JM: The entire hospital and Faculty of Medicine has transitioned in just a few weeks to be entirely about the response to this pandemic. On the one hand, I am completely amazed at how this happened, how quickly so many resources were mobilized, and how so many people rose to the challenge to manage this in a truly collaborative way. Now more than ever, we are working as a team with a defined purpose. As well, just like RSGC, we have had to transition to the virtual world. For us, that has meant virtual medical care when possible, and all our meetings are all virtual. (I sit in front of the computer for most of the day!) What I struggle with is the fact that everything not related to COVID in the hospital and university has really been put on hold. For physicians, we are having to make very difficult decisions – can this person’s care wait until after the pandemic is over? Should I advocate for them to be cared for now? If I start this treatment, will it be interrupted by my having to be redeployed to another area if patient numbers surge? I was talking to colleagues this week about how we never imagined we would have to make these sorts of decisions. This is tiring, and it keeps us up at night.
RSGC: How does it feel to know that you’re making a difference?
JM: It feels very fulfilling – making a difference is why I chose this profession. It’s a privilege to do what I do and I am reminded of that every day when I have the opportunity be with patients, and to contribute and make the decisions I am tasked with.
RSGC: Are you working longer hours than usual?
JM: In my clinical practice, the hours are much less right now. In the hospital, we have had to really stop all non-urgent/non-emergency services to make time and space for when the increase in patients will arrive in the coming weeks. My colleagues and I have also decided to work in a model where we alternate coverage of urgent psychiatric services, taking a few weeks at a time each, in order to ensure we always have a cohort of physicians who are healthy to step in if needed. Soon, this may be different as patient volumes will go up.
In my university job, I couldn’t be busier. The hours are extremely long right now. We are focused on putting in place supports to help physicians stay healthy during this time. We are working with our partner organizations to ensure that they attend to the things we know will help physicians cope so that we can come to the other end of this crisis unified and healthy.
RSGC: Any tips for the general public to “take care of themselves”?
JM: Attend to sleep.

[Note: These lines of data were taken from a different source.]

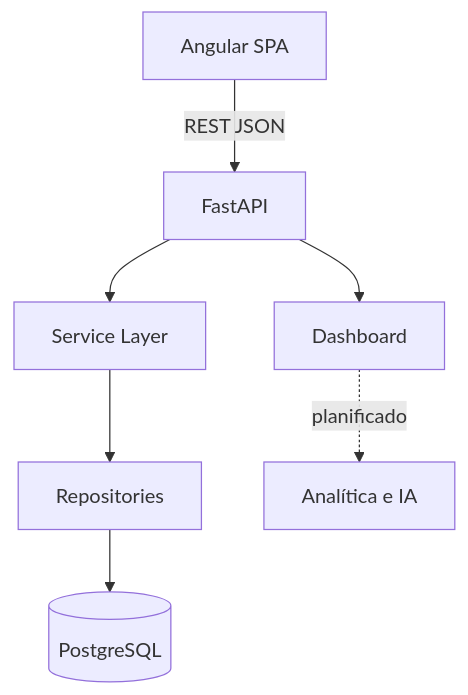
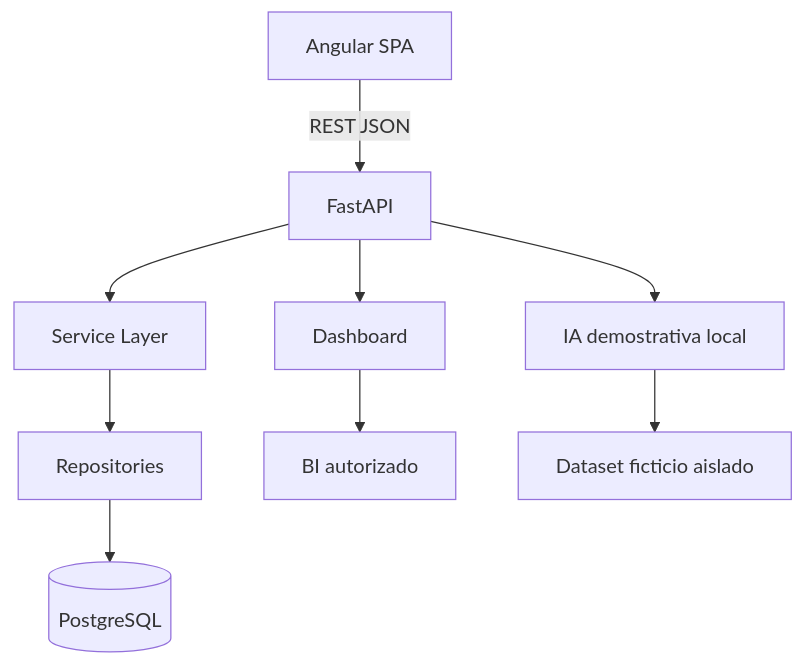
One commit to wesarzein/Paideia changed the diagram in README.md. Above: the diagram before and after it, drawn with Mermaid. The commit also changed other lines of this file and 181 other files, not shown here.

First line of the commit message:
Integra estabilizacion academica, BI e IA local demostrativa (#2)

````diff
--- a/README.md
+++ b/README.md
@@ -19,9 +32,11 @@
 ```mermaid
 flowchart TD
   A[Angular SPA] -->|REST JSON| B[FastAPI]
   B --> C[Service Layer]
   C --> D[Repositories]
   D --> E[(PostgreSQL)]
   B --> F[Dashboard]
-  F -. "planificado" .-> G[Analítica e IA]
+  F --> G[BI autorizado]
+  B --> H[IA demostrativa local]
+  H --> I[Dataset ficticio aislado]
 ```
````
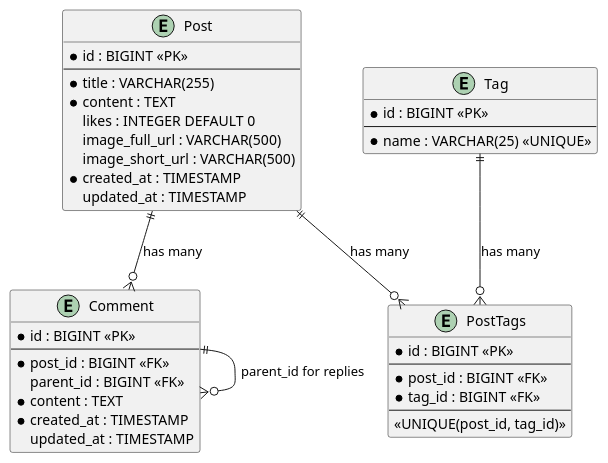
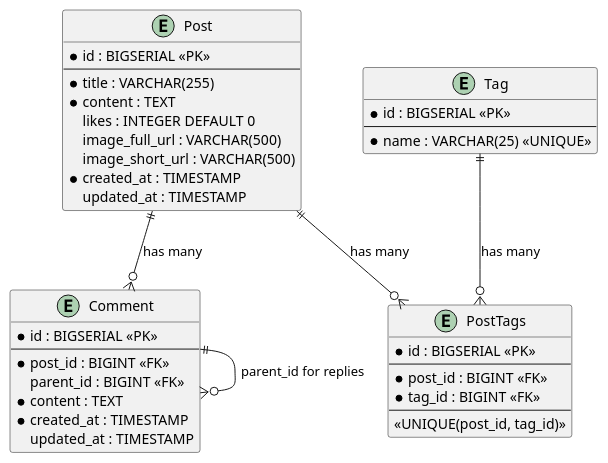
Before and after one commit to ksa-git-01/middle-java-sprint-3: the diagram in src/main/diagrams/er-diagram.puml, drawn with PlantUML.

Commit message:
fix ER diagram

```diff
--- a/src/main/diagrams/er-diagram.puml
+++ b/src/main/diagrams/er-diagram.puml
@@ -1,44 +1,44 @@
 @startuml
 entity Post {
-  * id : BIGINT <<PK>>
+  * id : BIGSERIAL <<PK>>
   --
   * title : VARCHAR(255)
   * content : TEXT
   likes : INTEGER DEFAULT 0
   image_full_url : VARCHAR(500)
   image_short_url : VARCHAR(500)
   * created_at : TIMESTAMP
   updated_at : TIMESTAMP
 }
 
 entity Comment {
-  * id : BIGINT <<PK>>
+  * id : BIGSERIAL <<PK>>
   --
   * post_id : BIGINT <<FK>>
   parent_id : BIGINT <<FK>>
   * content : TEXT
   * created_at : TIMESTAMP
   updated_at : TIMESTAMP
 }
 
 entity Tag {
-  * id : BIGINT <<PK>>
+  * id : BIGSERIAL <<PK>>
   --
   * name : VARCHAR(25) <<UNIQUE>>
 }
 
 entity PostTags {
-  * id : BIGINT <<PK>>
+  * id : BIGSERIAL <<PK>>
   --
   * post_id : BIGINT <<FK>>
   * tag_id : BIGINT <<FK>>
   --
   <<UNIQUE(post_id, tag_id)>>
 }
 
 Post ||--o{ Comment : "has many"
 Post ||--o{ PostTags : "has many"
 Tag ||--o{ PostTags : "has many"
 Comment ||--o{ Comment : "parent_id for replies"
 
 @enduml
```
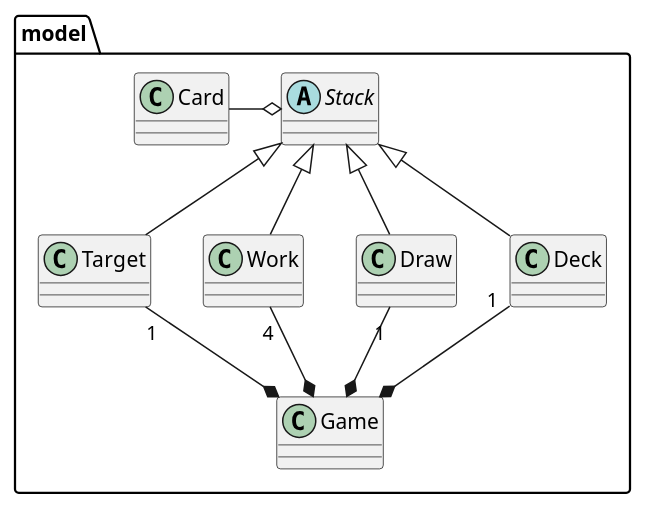
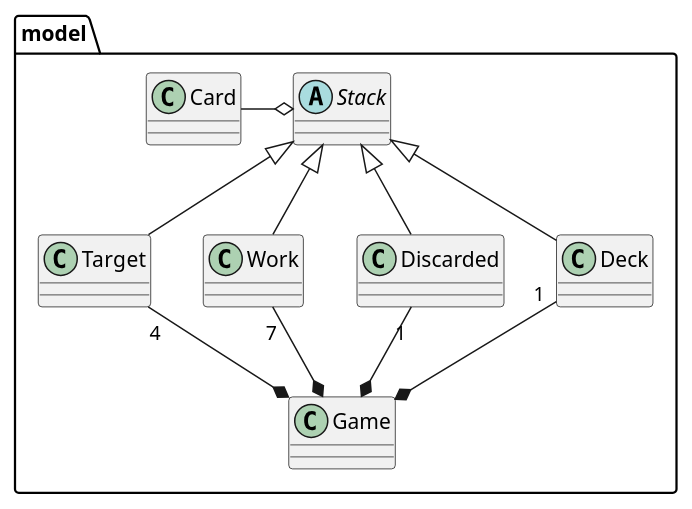
One commit to hombrenieve/klondike_rup changed the diagram in uml/logic-view/architecture/models.puml. Above: the diagram before and after it, drawn with PlantUML. The commit also changed 2 other files, not shown here.

Commit message:
Finish game activity diagram

```diff
--- a/uml/logic-view/architecture/models.puml
+++ b/uml/logic-view/architecture/models.puml
@@ -1,19 +1,19 @@
 @startuml
 
 
 package model {
 
 	abstract Stack
 	Stack <|-- Deck
-	Stack <|-- Draw
+	Stack <|-- Discarded
 	Stack <|-- Work
 	Stack <|-- Target
 	Card -o Stack
 	Game *-up- "1" Deck
-	Game *-up- "1" Draw
-	Game *-up- "4" Work
-	Game *-up- "1" Target
+	Game *-up- "1" Discarded
+	Game *-up- "7" Work
+	Game *-up- "4" Target
 
 }
 
 @enduml
```
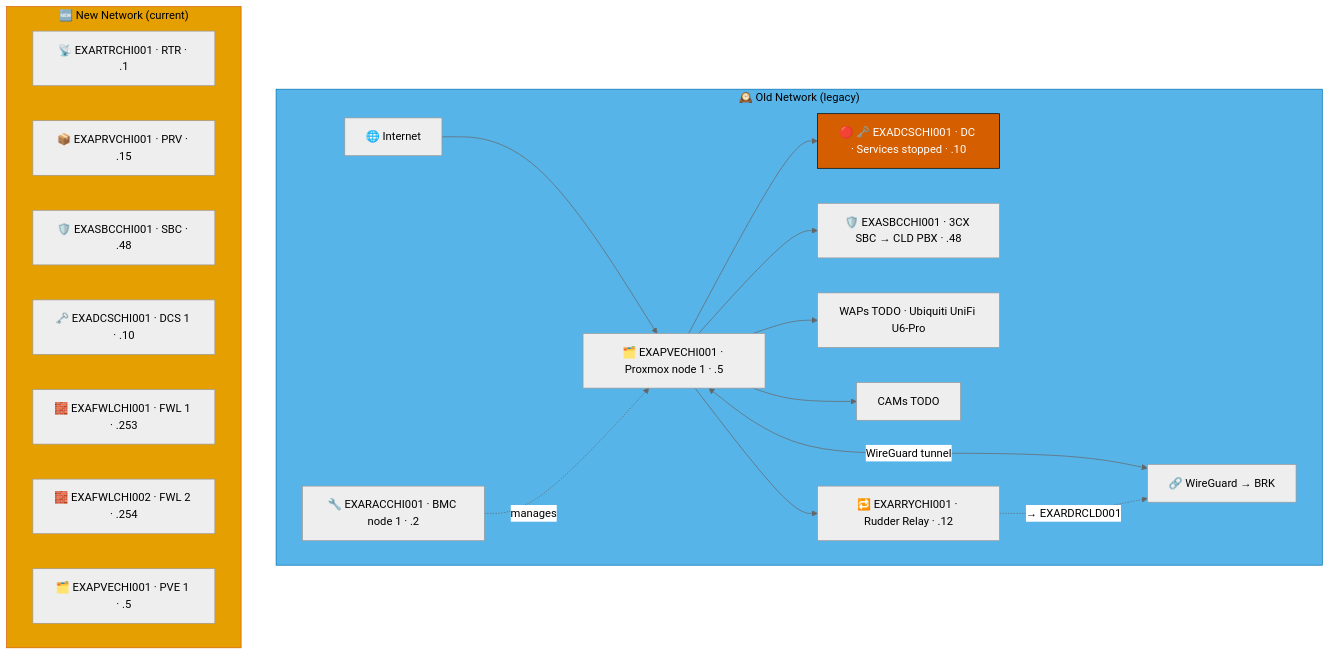
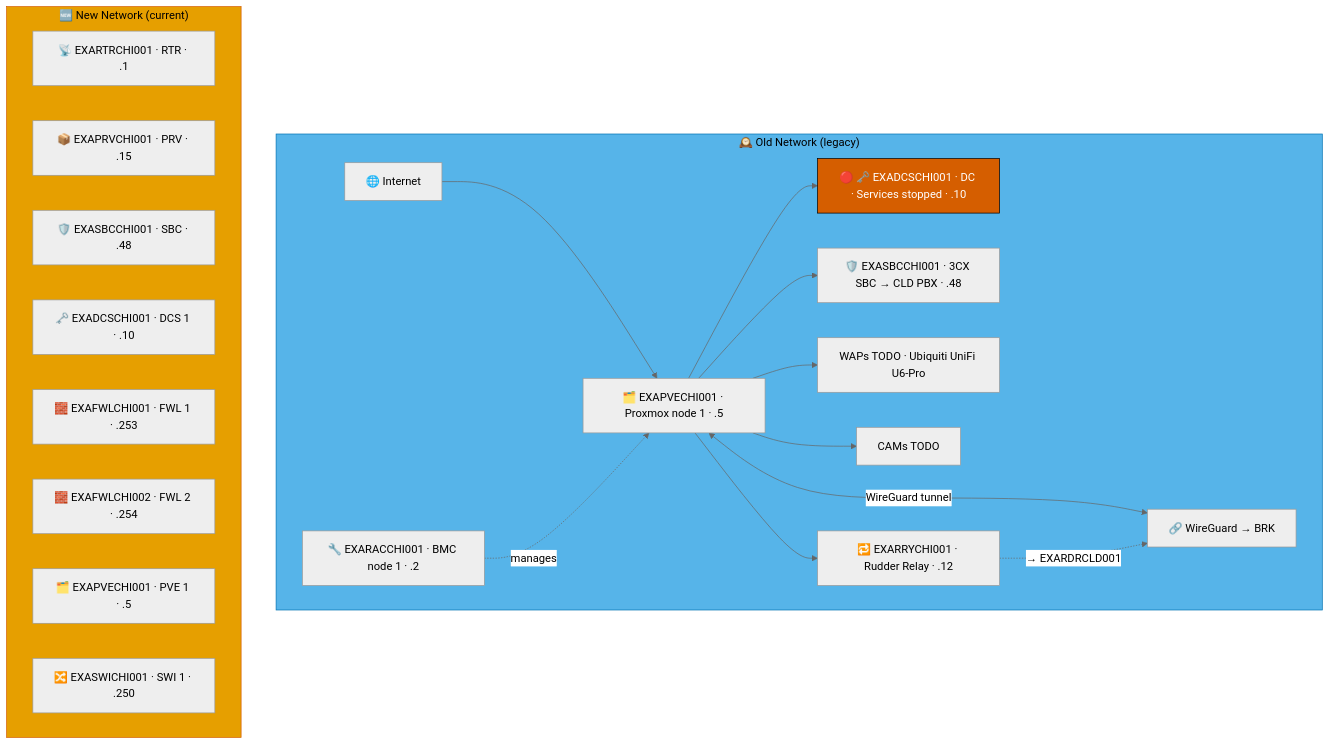
The sixth of 8 diagrams in docs/network-diagram/united-states.md (knightmare2600/example_music_infra), drawn with Mermaid (neutral theme) before and after one commit. The commit also changed other lines of this file and 12 other files, not shown here.

````diff
--- a/docs/network-diagram/united-states.md
+++ b/docs/network-diagram/united-states.md
@@ -281,37 +285,38 @@
 ```mermaid
 graph TD
     subgraph OLD_CHI ["🕰️ Old Network (legacy)"]
       INET["🌐 Internet"]
       RAC["🔧 EXARACCHI001 · BMC node 1 · .2"]
       PVE["🗂️ EXAPVECHI001 · Proxmox node 1 · .5"]
       DC["🔴 🗝️ EXADCSCHI001 · DC · Services stopped · .10"]
       SBC["🛡️ EXASBCCHI001 · 3CX SBC → CLD PBX · .48"]
       RRY["🔁 EXARRYCHI001 · Rudder Relay · .12"]
       WAP["WAPs TODO · Ubiquiti UniFi U6-Pro"]
       CAM["CAMs TODO"]
       VPN["🔗 WireGuard → BRK"]
 
       INET --> PVE --> DC & SBC
       RAC -.->|"manages"| PVE
       PVE --> WAP & CAM
       PVE <-->|"WireGuard tunnel"| VPN
 
       PVE --> RRY
       RRY -. "→ EXARDRCLD001" .-> VPN
     end
     style OLD_CHI fill:#56B4E9,stroke:#0072B2,color:#000000
     %% GENERATED:NEW-NETWORK:CHI:START
     subgraph NEW_CHI ["🆕 New Network (current)"]
       N_RTR["📡 EXARTRCHI001 · RTR · .1"]
       N_PRV["📦 EXAPRVCHI001 · PRV · .15"]
       N_SBC["🛡️ EXASBCCHI001 · SBC · .48"]
       N_DCS["🗝️ EXADCSCHI001 · DCS 1 · .10"]
       N_FWL["🧱 EXAFWLCHI001 · FWL 1 · .253"]
       N_FWL2["🧱 EXAFWLCHI002 · FWL 2 · .254"]
       N_PVE["🗂️ EXAPVECHI001 · PVE 1 · .5"]
+      N_SWI["🔀 EXASWICHI001 · SWI 1 · .250"]
     end
     style NEW_CHI fill:#E69F00,stroke:#D55E00,color:#000000
     %% GENERATED:NEW-NETWORK:CHI:END
     classDef warn fill:#D55E00,stroke:#000000,color:#ffffff
     class DC warn
 ```
````
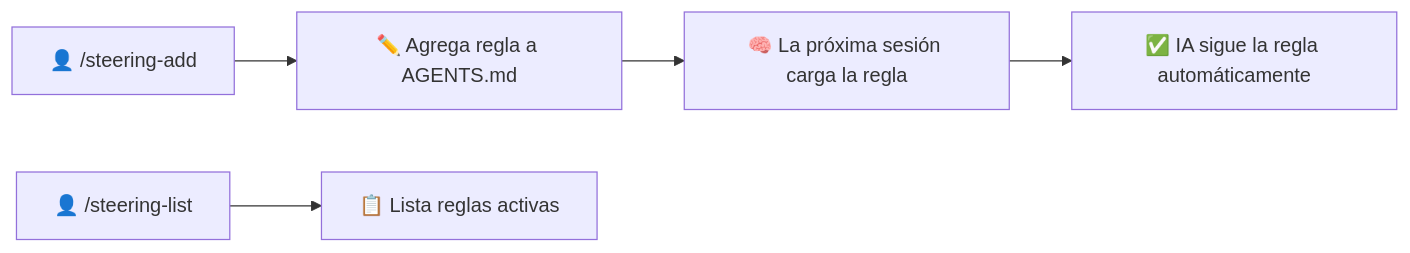
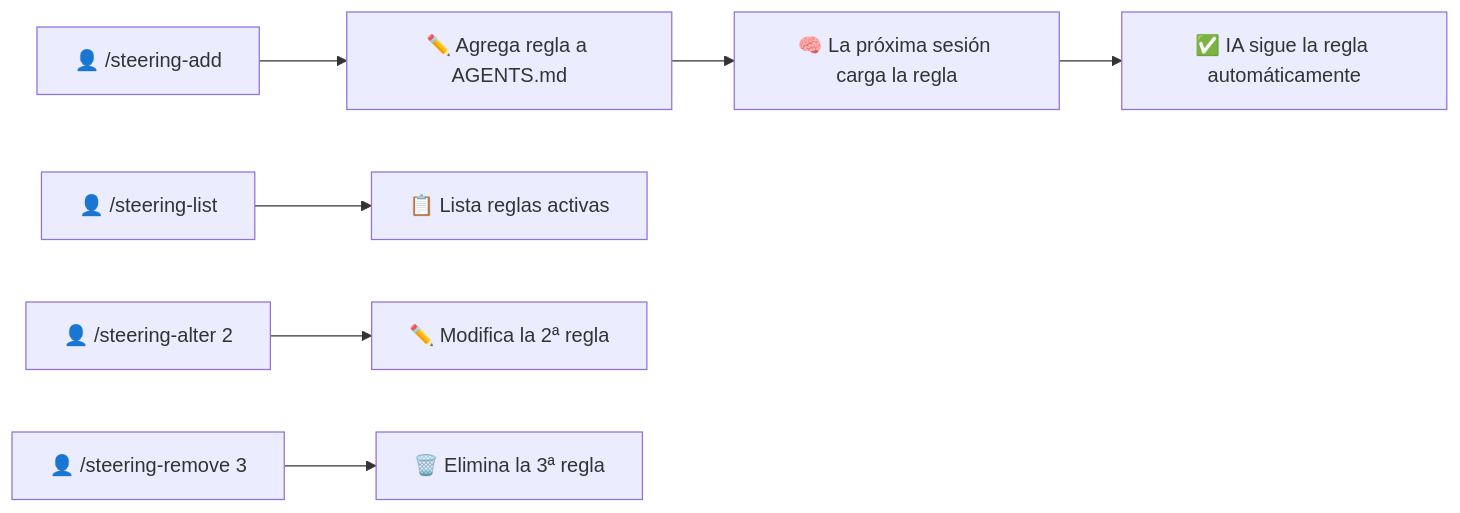
The second of 3 diagrams in docs/i18n/README.es.md (andrelncampos/dscode-public), drawn with Mermaid before and after one commit. The commit also changed other lines of this file and 26 other files, not shown here.

````diff
--- a/docs/i18n/README.es.md
+++ b/docs/i18n/README.es.md
@@ -365,7 +367,9 @@
 ```mermaid
 flowchart LR
     U[👤 /steering-add] --> A[✏️ Agrega regla a AGENTS.md]
     A --> S[🧠 La próxima sesión carga la regla]
     S --> B[✅ IA sigue la regla automáticamente]
     U2[👤 /steering-list] --> V[📋 Lista reglas activas]
+    U3[👤 /steering-alter 2] --> W[✏️ Modifica la 2ª regla]
+    U4[👤 /steering-remove 3] --> X[🗑️ Elimina la 3ª regla]
 ```
````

Don’t watch too much news about COVID; just update yourself once daily on the evolving public health recommendations from a trusted source like the Medical Officer of Health or the Public Health Officer of Canada. Find ways to stay socially connected even when you have to be physically distant. Find ways to stay active. Be optimistic – we will get through this. Try to find ways to acknowledge those who are working to take care of those affected with COVID and those people doing all the essential services right now from grocery workers, to TTC drivers, to teachers keeping school going – this helps them and helps you to; it’s a win-win.
RSGC: Anything else to add?
JM: Please, please stay home, and wash your hands. This is everyone’s way of helping right now.
Thank you for all that you do, Julie.